• **The data**
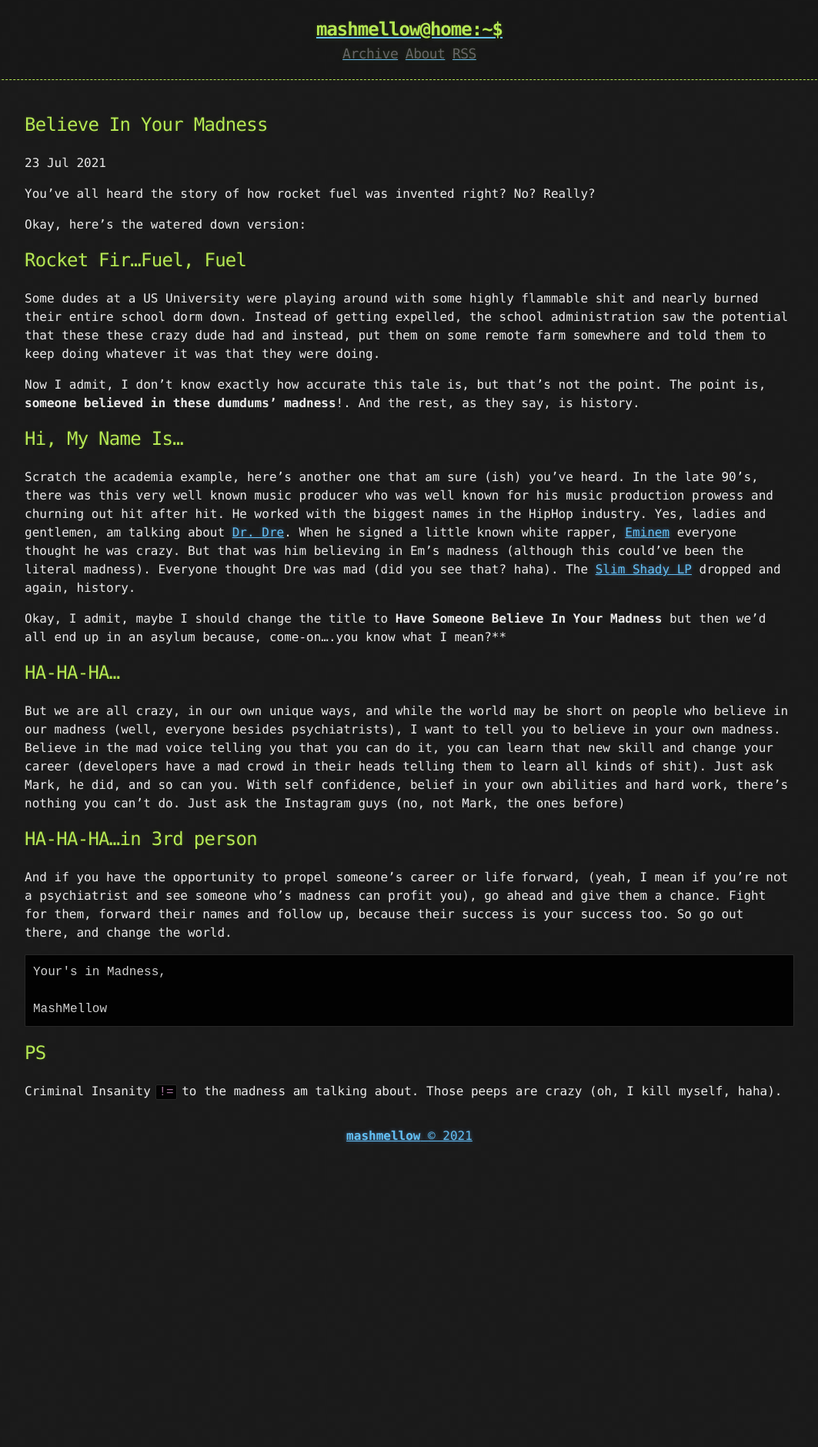
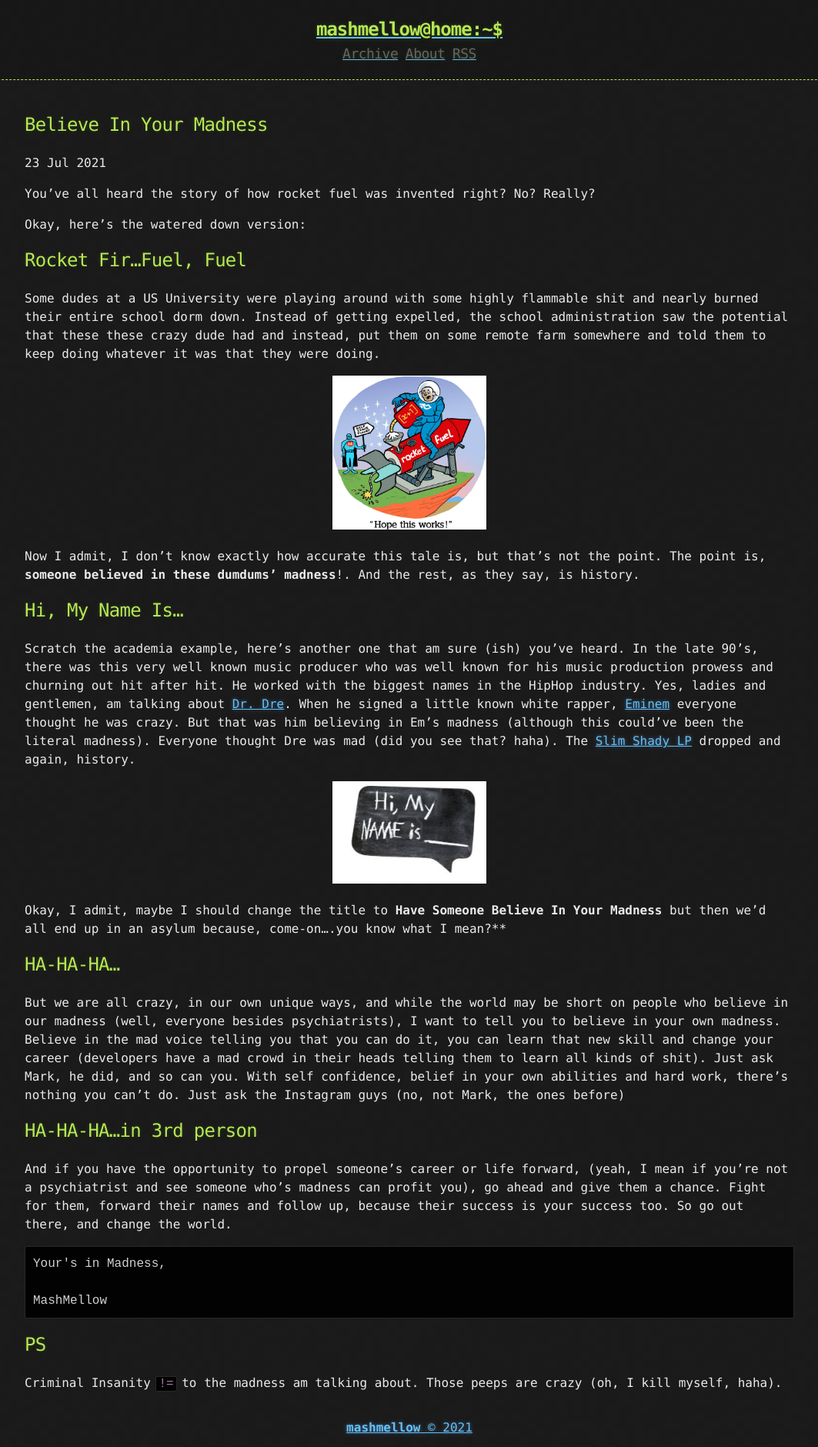
Before and after one commit to mashm3ll0w/mashm3ll0w.github.io, a Jekyll site: the page built from _posts/2021-07-23-believe -in-your-madness.md, in a window 1280 px wide. Shown: the whole page at 77% size, without its empty margins (108-1171 px from the left). Built offline with Jekyll 4.4.1, drawn with Linux system fonts in a browser that asks for light colours; before the commit the page ends 1501 px from its top, so only the background shows below that.

Commit message:
Post 2 - Believing in your madness - add images

```diff
--- a/_posts/2021-07-23-believe -in-your-madness.md
+++ b/_posts/2021-07-23-believe -in-your-madness.md
@@ -12,10 +12,24 @@ Okay, here's the watered down version:
 ## Rocket Fir...Fuel, Fuel
 Some dudes at a US University were playing around with some highly flammable shit and nearly burned their entire school dorm down. Instead of getting expelled, the school administration saw the potential that these these crazy dude had and instead, put them on some remote farm somewhere and told them to keep doing whatever it was that they were doing.
 
+
+<div align=center>
+
+  <img src="./../assets/rocketfueltoon.jpg" height=200px>
+
+</div>
+
 Now I admit, I don't know exactly how accurate this tale is, but that's not the point. The point is, **someone believed in these dumdums' madness**!. And the rest, as they say, is history.
 
 ## Hi, My Name Is...
 Scratch the academia example, here's another one that am sure (ish) you've heard. In the late 90's, there was this very well known music producer who was well known for his music production prowess and churning out hit after hit. He worked with the biggest names in the HipHop industry. Yes, ladies and gentlemen, am talking about [Dr. Dre](https://www.drdre.com/). When he signed a little known white rapper, [Eminem](https://www.eminem.com/) everyone thought he was crazy. But that was him believing in Em's madness (although this could've been the literal madness). Everyone thought Dre was mad (did you see that? haha). The [Slim Shady LP](https://en.wikipedia.org/wiki/The_Slim_Shady_LP) dropped and again, history.
+
+
+<div align=center>
+
+<img src="./../assets/my-name-is.jpeg" width=200px>
+
+</div>
 
 Okay, I admit, maybe I should change the title to **Have Someone Believe In Your Madness** but then we'd all end up in an asylum because, come-on....you know what I mean?**
 
```
Also changed, not shown: assets/ha-ha-ha.jpeg (added), assets/my-name-is.jpeg (added), assets/rocket.gif (added), assets/rocketfueltoon.jpg (added).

• **What to produce**
Omit the pictures and repeat the rest of the listing verbatim.

• **Answer section**
Before and after one commit to mashm3ll0w/mashm3ll0w.github.io, a Jekyll site: the page built from _posts/2021-07-23-believe -in-your-madness.md, in a window 1280 px wide. Shown: the whole page at 77% size, without its empty margins (108-1171 px from the left). Built offline with Jekyll 4.4.1, drawn with Linux system fonts in a browser that asks for light colours; before the commit the page ends 1501 px from its top, so only the background shows below that.

Commit message:
Post 2 - Believing in your madness - add images

```diff
--- a/_posts/2021-07-23-believe -in-your-madness.md
+++ b/_posts/2021-07-23-believe -in-your-madness.md
@@ -12,10 +12,24 @@ Okay, here's the watered down version:
 ## Rocket Fir...Fuel, Fuel
 Some dudes at a US University were playing around with some highly flammable shit and nearly burned their entire school dorm down. Instead of getting expelled, the school administration saw the potential that these these crazy dude had and instead, put them on some remote farm somewhere and told them to keep doing whatever it was that they were doing.
 
+
+<div align=center>
+
+  <img src="./../assets/rocketfueltoon.jpg" height=200px>
+
+</div>
+
 Now I admit, I don't know exactly how accurate this tale is, but that's not the point. The point is, **someone believed in these dumdums' madness**!. And the rest, as they say, is history.
 
 ## Hi, My Name Is...
 Scratch the academia example, here's another one that am sure (ish) you've heard. In the late 90's, there was this very well known music producer who was well known for his music production prowess and churning out hit after hit. He worked with the biggest names in the HipHop industry. Yes, ladies and gentlemen, am talking about [Dr. Dre](https://www.drdre.com/). When he signed a little known white rapper, [Eminem](https://www.eminem.com/) everyone thought he was crazy. But that was him believing in Em's madness (although this could've been the literal madness). Everyone thought Dre was mad (did you see that? haha). The [Slim Shady LP](https://en.wikipedia.org/wiki/The_Slim_Shady_LP) dropped and again, history.
+
+
+<div align=center>
+
+<img src="./../assets/my-name-is.jpeg" width=200px>
+
+</div>
 
 Okay, I admit, maybe I should change the title to **Have Someone Believe In Your Madness** but then we'd all end up in an asylum because, come-on....you know what I mean?**
 
```
Also changed, not shown: assets/ha-ha-ha.jpeg (added), assets/my-name-is.jpeg (added), assets/rocket.gif (added), assets/rocketfueltoon.jpg (added).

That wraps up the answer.